:: Extracted information
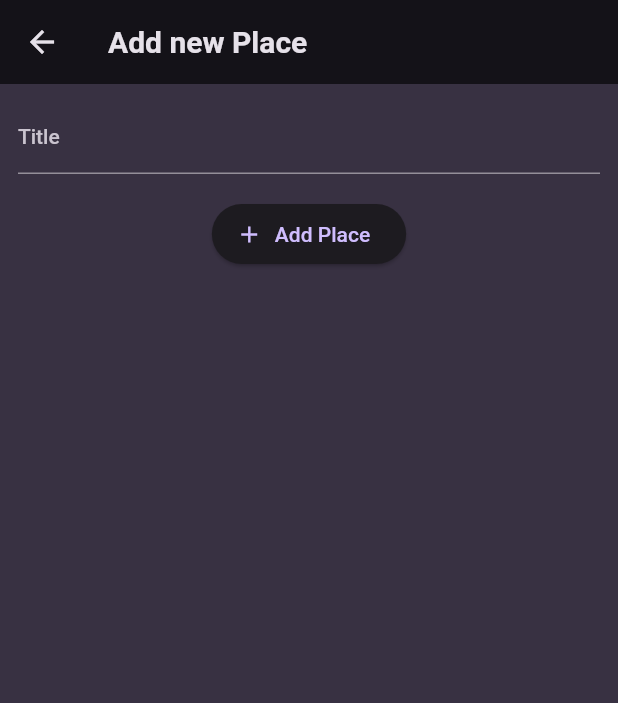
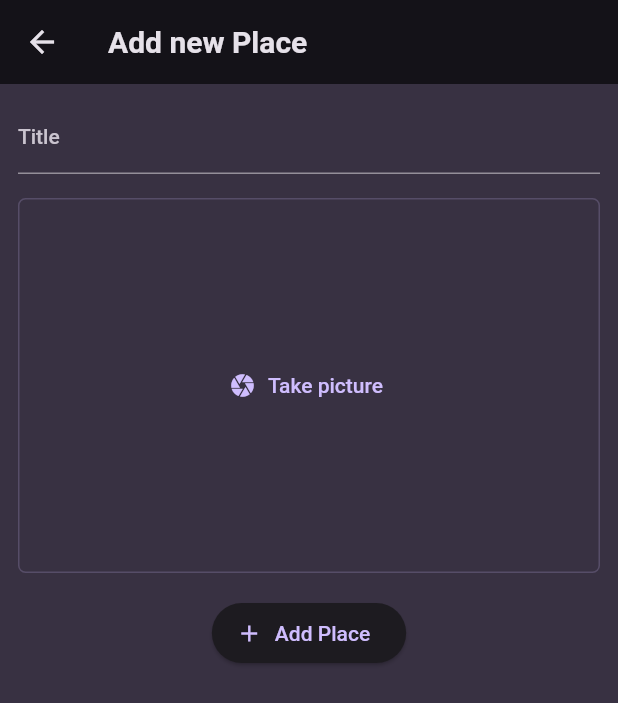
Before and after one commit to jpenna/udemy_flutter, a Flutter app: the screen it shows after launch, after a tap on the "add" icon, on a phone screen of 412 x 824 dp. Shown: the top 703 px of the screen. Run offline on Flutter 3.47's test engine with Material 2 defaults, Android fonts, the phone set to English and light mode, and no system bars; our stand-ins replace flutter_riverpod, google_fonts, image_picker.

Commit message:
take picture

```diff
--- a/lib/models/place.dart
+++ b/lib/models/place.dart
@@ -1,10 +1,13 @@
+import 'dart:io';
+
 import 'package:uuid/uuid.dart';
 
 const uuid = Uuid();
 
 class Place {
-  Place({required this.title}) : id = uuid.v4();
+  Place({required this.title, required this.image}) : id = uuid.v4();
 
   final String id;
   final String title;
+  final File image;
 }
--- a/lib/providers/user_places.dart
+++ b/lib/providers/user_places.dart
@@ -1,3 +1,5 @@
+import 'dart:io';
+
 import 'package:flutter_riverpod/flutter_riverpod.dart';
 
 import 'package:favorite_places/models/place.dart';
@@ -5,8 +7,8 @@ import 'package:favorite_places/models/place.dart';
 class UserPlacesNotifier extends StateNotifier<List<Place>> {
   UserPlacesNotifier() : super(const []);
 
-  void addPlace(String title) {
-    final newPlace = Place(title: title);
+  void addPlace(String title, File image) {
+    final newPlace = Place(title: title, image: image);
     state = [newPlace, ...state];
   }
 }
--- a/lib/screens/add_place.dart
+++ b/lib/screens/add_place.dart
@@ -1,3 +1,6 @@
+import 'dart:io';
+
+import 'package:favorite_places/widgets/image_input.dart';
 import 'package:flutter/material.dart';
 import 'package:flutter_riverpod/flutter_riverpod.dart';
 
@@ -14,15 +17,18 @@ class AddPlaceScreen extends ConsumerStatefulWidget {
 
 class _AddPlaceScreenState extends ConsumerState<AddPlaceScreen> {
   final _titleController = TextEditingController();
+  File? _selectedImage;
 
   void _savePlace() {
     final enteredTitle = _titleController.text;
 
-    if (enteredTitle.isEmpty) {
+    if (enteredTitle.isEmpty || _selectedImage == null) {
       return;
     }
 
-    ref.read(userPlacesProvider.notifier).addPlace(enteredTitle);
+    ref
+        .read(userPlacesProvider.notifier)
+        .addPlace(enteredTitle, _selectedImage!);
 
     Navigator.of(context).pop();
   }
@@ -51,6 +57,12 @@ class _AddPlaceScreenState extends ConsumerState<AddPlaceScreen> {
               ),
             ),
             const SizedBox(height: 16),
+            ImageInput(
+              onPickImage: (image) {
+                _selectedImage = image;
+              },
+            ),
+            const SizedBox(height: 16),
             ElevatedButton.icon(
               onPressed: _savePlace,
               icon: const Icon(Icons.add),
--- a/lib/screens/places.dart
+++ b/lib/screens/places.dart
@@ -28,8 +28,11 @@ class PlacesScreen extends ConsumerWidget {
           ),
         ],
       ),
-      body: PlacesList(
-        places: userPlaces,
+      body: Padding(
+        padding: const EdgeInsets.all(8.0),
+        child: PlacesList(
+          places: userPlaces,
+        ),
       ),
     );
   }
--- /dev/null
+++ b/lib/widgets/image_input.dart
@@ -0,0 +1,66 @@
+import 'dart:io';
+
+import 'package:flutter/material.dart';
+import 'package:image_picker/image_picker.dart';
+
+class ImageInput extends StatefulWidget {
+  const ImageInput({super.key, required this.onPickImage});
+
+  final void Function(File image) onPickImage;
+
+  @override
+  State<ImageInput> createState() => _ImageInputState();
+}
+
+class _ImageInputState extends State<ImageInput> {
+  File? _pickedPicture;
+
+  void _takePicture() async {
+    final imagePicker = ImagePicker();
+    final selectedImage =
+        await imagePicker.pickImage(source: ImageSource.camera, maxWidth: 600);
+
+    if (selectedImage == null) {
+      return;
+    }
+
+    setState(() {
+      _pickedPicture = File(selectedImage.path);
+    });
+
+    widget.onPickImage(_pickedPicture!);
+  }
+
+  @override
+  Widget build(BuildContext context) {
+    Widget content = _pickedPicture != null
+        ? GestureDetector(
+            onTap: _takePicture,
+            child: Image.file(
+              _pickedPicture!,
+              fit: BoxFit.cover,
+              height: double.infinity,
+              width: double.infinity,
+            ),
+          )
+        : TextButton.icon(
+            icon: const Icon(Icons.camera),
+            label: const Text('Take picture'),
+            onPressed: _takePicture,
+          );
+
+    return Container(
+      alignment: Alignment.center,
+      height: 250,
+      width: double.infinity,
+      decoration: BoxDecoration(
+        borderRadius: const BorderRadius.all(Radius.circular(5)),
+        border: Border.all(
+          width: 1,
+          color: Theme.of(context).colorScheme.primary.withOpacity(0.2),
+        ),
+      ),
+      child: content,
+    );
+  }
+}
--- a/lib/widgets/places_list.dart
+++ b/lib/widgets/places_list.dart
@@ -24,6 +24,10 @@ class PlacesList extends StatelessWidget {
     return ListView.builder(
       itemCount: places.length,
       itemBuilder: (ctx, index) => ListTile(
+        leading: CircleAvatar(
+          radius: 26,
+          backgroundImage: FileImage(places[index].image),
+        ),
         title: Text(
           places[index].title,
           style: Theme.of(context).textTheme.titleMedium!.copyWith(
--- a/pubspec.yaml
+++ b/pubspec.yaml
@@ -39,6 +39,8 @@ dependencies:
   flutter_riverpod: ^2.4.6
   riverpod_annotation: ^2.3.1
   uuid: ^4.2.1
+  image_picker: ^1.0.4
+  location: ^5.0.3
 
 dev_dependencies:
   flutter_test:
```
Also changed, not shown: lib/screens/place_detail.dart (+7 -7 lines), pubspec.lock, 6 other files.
::::
:: Extracted information
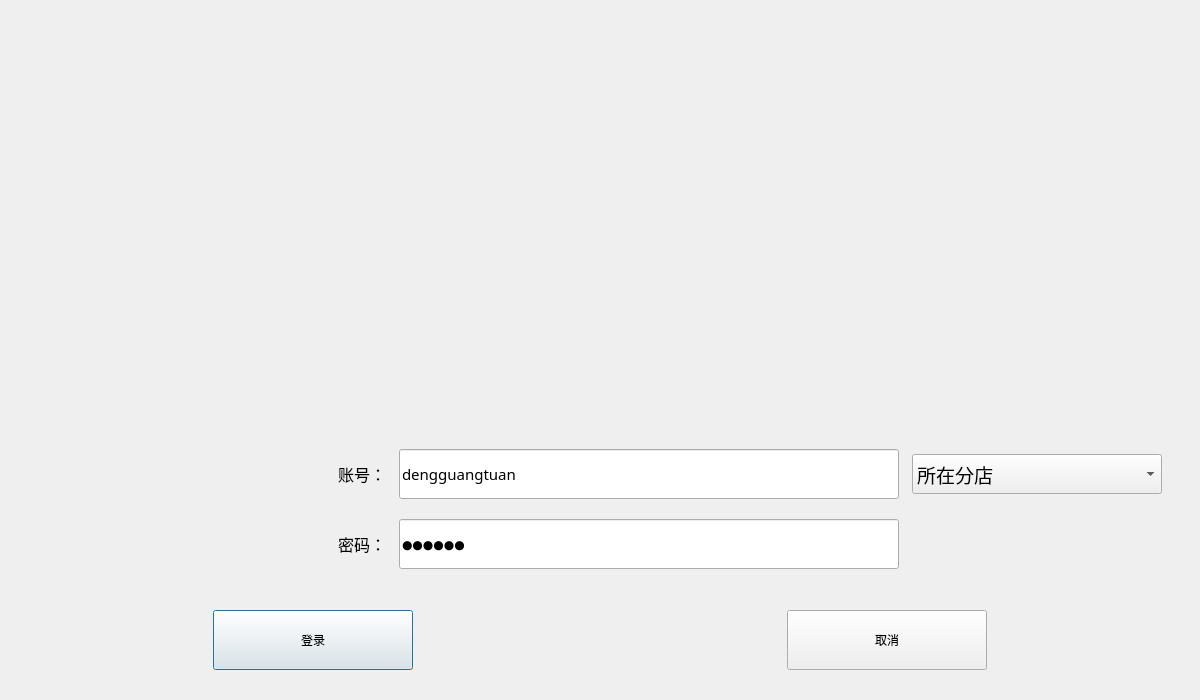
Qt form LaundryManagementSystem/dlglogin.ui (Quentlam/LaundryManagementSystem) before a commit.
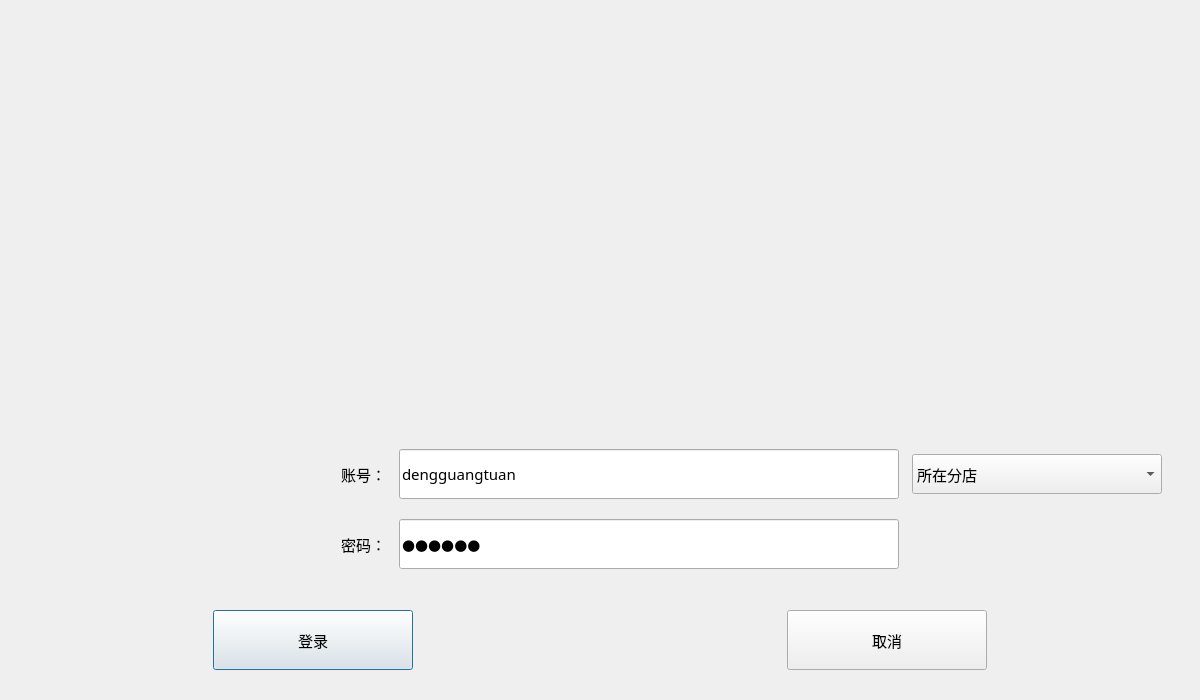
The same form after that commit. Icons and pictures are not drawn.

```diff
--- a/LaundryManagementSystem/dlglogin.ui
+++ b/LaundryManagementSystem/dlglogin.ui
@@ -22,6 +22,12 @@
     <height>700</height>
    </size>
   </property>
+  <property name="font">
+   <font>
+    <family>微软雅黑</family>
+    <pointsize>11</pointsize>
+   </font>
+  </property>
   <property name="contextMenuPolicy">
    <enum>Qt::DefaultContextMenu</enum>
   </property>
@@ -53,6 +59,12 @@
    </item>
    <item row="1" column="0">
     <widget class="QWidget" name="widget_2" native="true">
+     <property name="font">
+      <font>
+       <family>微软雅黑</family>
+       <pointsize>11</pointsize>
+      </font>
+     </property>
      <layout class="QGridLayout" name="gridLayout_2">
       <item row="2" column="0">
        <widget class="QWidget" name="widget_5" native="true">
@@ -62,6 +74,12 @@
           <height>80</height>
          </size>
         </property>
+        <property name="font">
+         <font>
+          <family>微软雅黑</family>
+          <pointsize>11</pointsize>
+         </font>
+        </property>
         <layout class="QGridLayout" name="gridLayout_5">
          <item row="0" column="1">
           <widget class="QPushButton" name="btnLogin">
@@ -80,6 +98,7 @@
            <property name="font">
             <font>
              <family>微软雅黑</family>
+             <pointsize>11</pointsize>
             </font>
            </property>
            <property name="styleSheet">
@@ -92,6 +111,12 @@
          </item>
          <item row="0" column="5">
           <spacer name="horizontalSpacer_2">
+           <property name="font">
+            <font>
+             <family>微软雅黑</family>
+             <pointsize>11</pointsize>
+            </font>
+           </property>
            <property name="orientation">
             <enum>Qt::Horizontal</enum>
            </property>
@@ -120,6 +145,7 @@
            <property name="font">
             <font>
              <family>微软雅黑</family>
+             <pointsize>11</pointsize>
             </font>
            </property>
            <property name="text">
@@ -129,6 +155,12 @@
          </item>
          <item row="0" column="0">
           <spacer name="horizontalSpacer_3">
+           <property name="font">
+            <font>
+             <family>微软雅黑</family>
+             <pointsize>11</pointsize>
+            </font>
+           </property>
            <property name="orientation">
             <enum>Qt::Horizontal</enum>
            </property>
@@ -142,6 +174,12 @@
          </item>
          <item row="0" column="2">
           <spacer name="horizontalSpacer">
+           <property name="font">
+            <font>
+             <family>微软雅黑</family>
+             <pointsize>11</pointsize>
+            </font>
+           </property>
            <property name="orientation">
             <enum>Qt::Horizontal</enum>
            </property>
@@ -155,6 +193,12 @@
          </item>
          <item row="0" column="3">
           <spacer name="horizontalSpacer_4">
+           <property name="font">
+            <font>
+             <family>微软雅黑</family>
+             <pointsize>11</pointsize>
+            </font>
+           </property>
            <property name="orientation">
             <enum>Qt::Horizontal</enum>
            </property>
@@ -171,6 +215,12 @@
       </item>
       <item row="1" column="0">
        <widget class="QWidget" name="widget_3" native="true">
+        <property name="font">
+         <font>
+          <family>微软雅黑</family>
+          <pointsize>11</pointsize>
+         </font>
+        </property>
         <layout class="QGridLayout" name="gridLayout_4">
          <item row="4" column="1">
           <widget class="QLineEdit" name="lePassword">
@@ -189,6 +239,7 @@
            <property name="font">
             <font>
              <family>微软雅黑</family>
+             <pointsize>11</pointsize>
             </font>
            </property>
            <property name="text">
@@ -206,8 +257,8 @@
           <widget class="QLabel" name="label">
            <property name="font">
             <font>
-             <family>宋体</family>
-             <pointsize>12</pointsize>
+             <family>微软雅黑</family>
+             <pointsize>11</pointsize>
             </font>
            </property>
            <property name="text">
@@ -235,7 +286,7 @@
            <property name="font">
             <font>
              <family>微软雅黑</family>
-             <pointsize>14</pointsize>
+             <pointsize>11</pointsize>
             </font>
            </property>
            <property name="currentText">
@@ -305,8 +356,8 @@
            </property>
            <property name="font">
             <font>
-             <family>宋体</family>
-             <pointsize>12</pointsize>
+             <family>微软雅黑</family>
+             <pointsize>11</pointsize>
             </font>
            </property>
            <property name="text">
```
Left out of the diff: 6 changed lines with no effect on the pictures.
::::
**Try it**
Find each line of the data above that holds the word "void", then copy it.

**Output for this task**
-  void addPlace(String title) {
+  void addPlace(String title, File image) {
   void _savePlace() {
+  final void Function(File image) onPickImage;
+  void _takePicture() async {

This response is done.